consisted of two kings who controlled (one king dealt with the military while the other took care of matters at home), a Council of Elders, and an assembly.
Ultimately a democracy. Included the Assembly and Council of 500.
Long and devastating war, Sparta leads other city-states against Athens and its Delian League. Sparta defeats the Athenian Navy.
A disease that contributed to the turning point in the Peloponnesian War; brought Athens to defeat and weakened Pericles.
a famous speech made by Pericles during a public funeral to honor those who died in battle. Reminded them the power of democracy and gave them courage to keep fighting.
Considered one of the hallmarks of Western Civilization. Tragedy and Comedy, blend of myth, legend, philosophy, poetry, dance, music.
What was valued above all else in Classical Greek Art?
Person representing the god Apollo; received cryptic messages from the god that had predictive value if the seeker could correctly interpret the communication.
Oracle of Delphi
(in ancient Greece and Rome) a convivial meeting, usually following a dinner, for drinking and intellectual conversation.
father of history recorded facts over his life - but was not really opposed to inserting his own biases.
to write his histories, he researched his topics and visited actual locations. Famous for his historical account of the Peloponnesian Wars.
Greek historian; student of Socrates; anecdotal use of history but wrote extensively about the Spartan life and upbringing.
A Greek philosopher and mathematician, this man was credited with the discovery that numbers are useful for more than counting physical things.
(born ca. 612 B.C.E.) One of the great poets of the ancient Greeks; her poetry developed the complexities of the inner workings of human beings and love.

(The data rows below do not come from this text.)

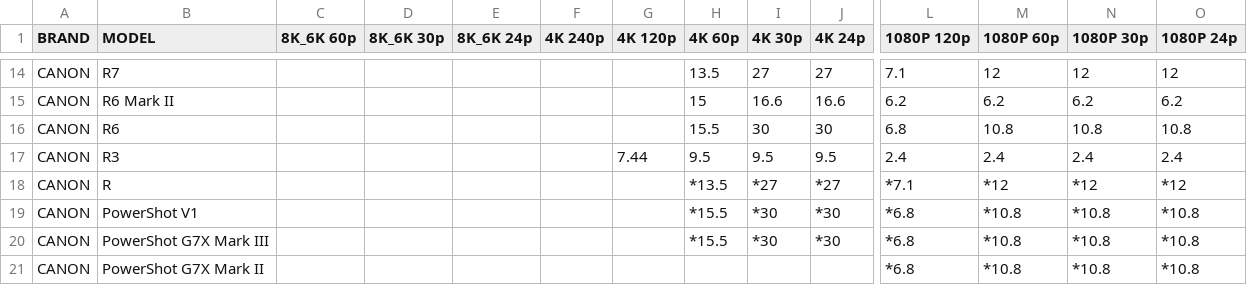
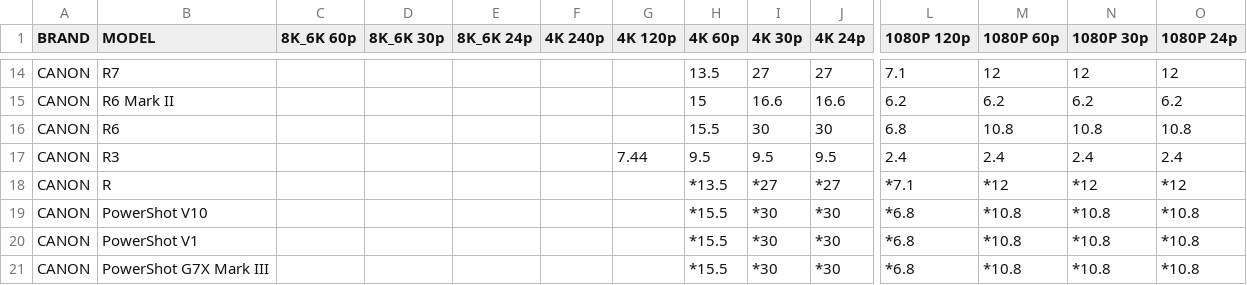
Before and after one commit to NiYien/docs, a CSV file: Update/frame_readout/frame_readout_time.csv, drawn as a sheet; only a part is shown, gaps mark what is left out; the shorter side is filled out with more unchanged rows; rows hold the shown columns only; the diff names each change by its address in the sheet, - before the commit and + after, or states it on an @@ line.

```diff
--- a/Update/frame_readout/frame_readout_time.csv
+++ b/Update/frame_readout/frame_readout_time.csv
+row 19: CANON | PowerShot V10 |  |  |  |  |  | *15.5 | *30 | *30 | *6.8 | *10.8 | *10.8 | *10.8
```
Also changed, not shown: 5 other files.
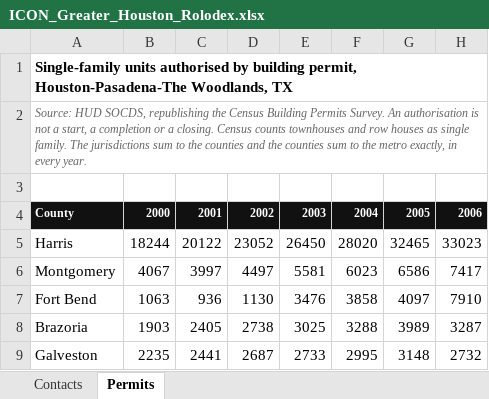
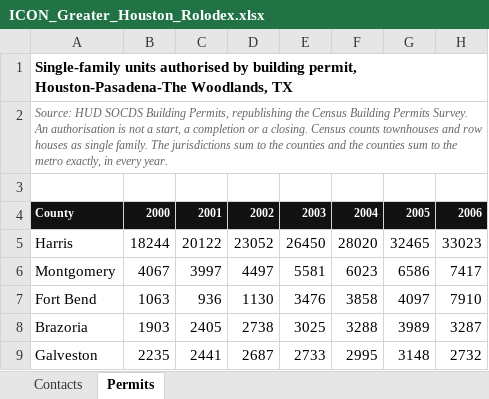
Before and after one commit to ibarzabalhec/houston-3d-rolodex, an Excel workbook: docs/ICON_Greater_Houston_Rolodex.xlsx, sheet Permits, drawn as a sheet; only a part is shown; values as stored, in another font and other column widths than the file's, no borders; the diff names each change by its address in the sheet, - before the commit and + after, or states it on an @@ line.

```diff
--- a/docs/ICON_Greater_Houston_Rolodex.xlsx (sheet Permits)
+++ b/docs/ICON_Greater_Houston_Rolodex.xlsx (sheet Permits)
-A2: Source: HUD SOCDS, republishing the…
+A2: Source: HUD SOCDS Building Permits, republishing the…
```
Also changed, not shown: sheet Contacts, docs/DFW_Rolodex.xlsx, 17 other files.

Philosopher-tutors in Athens who opened schools for boys to study government, mathematics, ethics, and rhetoric.
Mycanena Tholos Tombs